Choosing the Right Yoga Mat

By Daniel Szalok

It doesn't matter if you haven't tried yoga yet or you've been into it for a number of years, you will either need a mat now, or you'll have to get new one in the near future. You might have started off with those really colorful but inexpensive mats, but found out they smelled strongly of chemicals? Or you tried the more earth-friendly yoga mat created from jute. It smelled alright, but then it didn't last for more than a couple of months, right? What does a Yogi do in such a situation? How do you actually choose a good mat?

Regular Plastic Yoga Mats

This is a mistake made by many first timers. It really is inexpensive, which is why many newbies go for it. But let me tell you, it's a big mistake if you're looking for Yoga to be a long term thing. First and foremost, it's really very thin. Apart from that doesn't it doesn't give a lot of good cushioning. Also, it smells of strong chemicals, and these are definitely not good for your health! Such types of mats are produced using Phthalates, which is a chemical that turns any hard plastic into soft plastic causing kidney and lung damage in rats. Never leave this form of Yoga mat in the car, ever. As it releases a harmful chemical it's left in a hot environment. And if you're big on the environment and surroundings, these are definitely not for you. This is because they are made using environmentally dangerous procedures.

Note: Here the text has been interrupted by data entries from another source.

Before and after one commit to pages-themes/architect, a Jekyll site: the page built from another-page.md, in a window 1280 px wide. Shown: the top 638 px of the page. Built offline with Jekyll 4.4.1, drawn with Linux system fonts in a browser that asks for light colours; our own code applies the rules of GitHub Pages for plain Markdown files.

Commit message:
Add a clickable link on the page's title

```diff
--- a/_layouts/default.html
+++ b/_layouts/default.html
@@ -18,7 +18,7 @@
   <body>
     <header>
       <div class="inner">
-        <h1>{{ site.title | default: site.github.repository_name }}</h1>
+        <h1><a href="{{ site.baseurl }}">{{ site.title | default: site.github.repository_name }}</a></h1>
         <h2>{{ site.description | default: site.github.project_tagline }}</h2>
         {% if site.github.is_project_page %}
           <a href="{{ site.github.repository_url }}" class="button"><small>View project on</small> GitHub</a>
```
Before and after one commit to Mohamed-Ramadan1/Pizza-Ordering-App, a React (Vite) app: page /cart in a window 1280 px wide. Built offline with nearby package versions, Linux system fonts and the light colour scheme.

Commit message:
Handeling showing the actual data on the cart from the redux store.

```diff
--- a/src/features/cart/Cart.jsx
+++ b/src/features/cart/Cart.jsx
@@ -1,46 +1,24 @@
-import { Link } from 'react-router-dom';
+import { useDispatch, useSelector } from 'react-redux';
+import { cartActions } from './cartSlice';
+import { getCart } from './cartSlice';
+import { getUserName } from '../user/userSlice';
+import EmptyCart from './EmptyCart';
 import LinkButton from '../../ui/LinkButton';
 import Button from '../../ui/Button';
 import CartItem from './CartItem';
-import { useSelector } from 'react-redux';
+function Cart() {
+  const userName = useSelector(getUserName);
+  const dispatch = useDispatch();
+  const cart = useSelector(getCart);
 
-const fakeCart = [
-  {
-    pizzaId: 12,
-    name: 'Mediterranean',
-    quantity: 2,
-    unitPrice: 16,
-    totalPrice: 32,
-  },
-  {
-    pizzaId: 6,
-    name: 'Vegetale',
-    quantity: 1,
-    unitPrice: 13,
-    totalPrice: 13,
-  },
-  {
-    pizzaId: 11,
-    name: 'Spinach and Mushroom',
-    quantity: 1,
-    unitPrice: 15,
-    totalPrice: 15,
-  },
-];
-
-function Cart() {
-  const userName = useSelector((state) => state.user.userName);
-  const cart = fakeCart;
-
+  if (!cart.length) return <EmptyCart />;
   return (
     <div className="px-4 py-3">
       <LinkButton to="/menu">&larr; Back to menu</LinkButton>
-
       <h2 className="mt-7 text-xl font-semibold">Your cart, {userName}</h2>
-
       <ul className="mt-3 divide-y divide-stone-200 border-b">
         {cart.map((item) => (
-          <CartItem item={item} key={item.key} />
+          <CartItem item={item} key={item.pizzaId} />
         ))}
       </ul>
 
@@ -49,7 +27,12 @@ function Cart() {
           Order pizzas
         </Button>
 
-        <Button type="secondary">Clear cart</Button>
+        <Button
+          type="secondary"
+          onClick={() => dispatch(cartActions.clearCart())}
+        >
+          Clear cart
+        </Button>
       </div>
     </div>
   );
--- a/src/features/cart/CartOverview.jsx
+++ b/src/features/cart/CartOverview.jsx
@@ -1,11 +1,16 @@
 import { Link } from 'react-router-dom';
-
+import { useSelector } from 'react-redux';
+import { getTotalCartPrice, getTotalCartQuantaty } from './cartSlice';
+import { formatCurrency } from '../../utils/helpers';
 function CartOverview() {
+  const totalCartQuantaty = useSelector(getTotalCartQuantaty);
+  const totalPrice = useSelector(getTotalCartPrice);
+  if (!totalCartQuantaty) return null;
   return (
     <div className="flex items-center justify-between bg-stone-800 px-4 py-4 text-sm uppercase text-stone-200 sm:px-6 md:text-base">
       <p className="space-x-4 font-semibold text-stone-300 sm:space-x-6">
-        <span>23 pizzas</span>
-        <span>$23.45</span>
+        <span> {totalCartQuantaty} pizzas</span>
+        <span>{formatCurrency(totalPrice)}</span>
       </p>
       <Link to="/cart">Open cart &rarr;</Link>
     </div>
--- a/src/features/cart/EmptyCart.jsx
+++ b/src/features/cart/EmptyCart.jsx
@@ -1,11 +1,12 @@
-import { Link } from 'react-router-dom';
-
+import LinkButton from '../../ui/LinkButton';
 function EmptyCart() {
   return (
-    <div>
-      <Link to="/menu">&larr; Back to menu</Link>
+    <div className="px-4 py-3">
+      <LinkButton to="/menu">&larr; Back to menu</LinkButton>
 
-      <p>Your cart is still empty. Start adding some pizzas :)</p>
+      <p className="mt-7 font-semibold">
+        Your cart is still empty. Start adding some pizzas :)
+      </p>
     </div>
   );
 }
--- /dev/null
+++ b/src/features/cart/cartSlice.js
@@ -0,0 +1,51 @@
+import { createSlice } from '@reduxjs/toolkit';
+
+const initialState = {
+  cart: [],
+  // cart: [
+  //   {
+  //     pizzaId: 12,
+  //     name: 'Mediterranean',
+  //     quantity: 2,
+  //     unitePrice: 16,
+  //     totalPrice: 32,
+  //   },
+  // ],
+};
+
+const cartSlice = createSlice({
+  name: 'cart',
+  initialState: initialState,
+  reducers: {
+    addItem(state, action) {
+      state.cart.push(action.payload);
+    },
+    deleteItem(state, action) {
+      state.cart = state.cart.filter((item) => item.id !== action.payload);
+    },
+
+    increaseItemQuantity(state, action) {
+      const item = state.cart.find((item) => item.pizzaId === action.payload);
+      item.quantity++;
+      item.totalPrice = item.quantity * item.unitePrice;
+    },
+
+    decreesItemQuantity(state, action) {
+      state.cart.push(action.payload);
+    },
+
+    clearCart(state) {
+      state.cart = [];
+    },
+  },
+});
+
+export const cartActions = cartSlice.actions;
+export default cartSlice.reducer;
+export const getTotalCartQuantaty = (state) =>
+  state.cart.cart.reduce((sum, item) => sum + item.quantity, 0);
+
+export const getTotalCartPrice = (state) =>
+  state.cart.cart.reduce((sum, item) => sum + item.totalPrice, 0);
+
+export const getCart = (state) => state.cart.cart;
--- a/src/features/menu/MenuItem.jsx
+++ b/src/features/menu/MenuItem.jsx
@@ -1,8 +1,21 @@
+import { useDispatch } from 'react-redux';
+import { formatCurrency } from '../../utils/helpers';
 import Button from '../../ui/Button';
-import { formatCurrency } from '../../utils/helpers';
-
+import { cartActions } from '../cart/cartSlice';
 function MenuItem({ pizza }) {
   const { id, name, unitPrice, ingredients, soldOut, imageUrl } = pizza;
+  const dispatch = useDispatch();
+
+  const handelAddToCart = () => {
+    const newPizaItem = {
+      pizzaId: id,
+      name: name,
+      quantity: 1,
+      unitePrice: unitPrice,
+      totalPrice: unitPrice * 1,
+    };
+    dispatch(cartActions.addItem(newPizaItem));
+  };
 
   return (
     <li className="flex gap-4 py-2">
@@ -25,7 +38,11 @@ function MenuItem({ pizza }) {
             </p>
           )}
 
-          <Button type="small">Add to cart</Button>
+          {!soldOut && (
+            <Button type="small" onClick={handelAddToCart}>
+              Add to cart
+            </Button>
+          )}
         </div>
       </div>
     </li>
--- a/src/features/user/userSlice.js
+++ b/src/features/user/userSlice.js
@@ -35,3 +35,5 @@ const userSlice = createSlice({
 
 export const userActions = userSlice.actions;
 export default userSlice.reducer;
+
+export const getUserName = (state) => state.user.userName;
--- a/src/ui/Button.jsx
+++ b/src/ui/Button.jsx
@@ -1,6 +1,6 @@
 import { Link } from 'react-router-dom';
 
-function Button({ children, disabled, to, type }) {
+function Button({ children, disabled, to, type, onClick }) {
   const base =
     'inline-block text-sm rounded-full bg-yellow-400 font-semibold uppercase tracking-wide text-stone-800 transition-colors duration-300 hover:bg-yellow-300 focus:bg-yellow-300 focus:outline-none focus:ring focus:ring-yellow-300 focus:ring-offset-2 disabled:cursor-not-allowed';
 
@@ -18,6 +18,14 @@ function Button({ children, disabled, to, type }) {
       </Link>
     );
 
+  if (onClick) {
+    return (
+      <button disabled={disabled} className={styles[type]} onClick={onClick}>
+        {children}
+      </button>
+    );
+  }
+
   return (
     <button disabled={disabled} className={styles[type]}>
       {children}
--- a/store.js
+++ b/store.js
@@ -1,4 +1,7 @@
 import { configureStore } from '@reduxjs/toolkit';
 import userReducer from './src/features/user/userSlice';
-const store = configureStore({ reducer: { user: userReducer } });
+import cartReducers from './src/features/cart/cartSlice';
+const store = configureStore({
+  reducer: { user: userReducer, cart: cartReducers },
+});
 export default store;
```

Jute Yoga Mats

Jute yoga mats on the other hand are highly environmentally friendly. However, even they have some negative points. They are created using porous plants, that's how they are able to absorb any of your sweat while practicing yoga. This gives rise to kind of a matching smell to your sweaty body, which weakens structure with time. It won't fall apart just like that but you can't expect a long life from it if you're planning to do Yoga for a long time.

Rubber Yoga Mats

These are one of the best types for anyone who is environmentally conscious and wants to save money. They are strong and not too expensive. Rubber happens to be a replaceable resource, but just make sure the mat isn't created out of synthetic rubber. It's made using a process that's environmentally unfriendly, and can give rise to the same type of health problems, although but not really as bad as the other phthalate mats. If you're allergic to latex, natural rubber mats could be a problem. But you do get latex free and phthalate free mats, they are just costlier. These are worth it and better than exercising on dangerous chemicals or the rubber that just aggravates your allergies.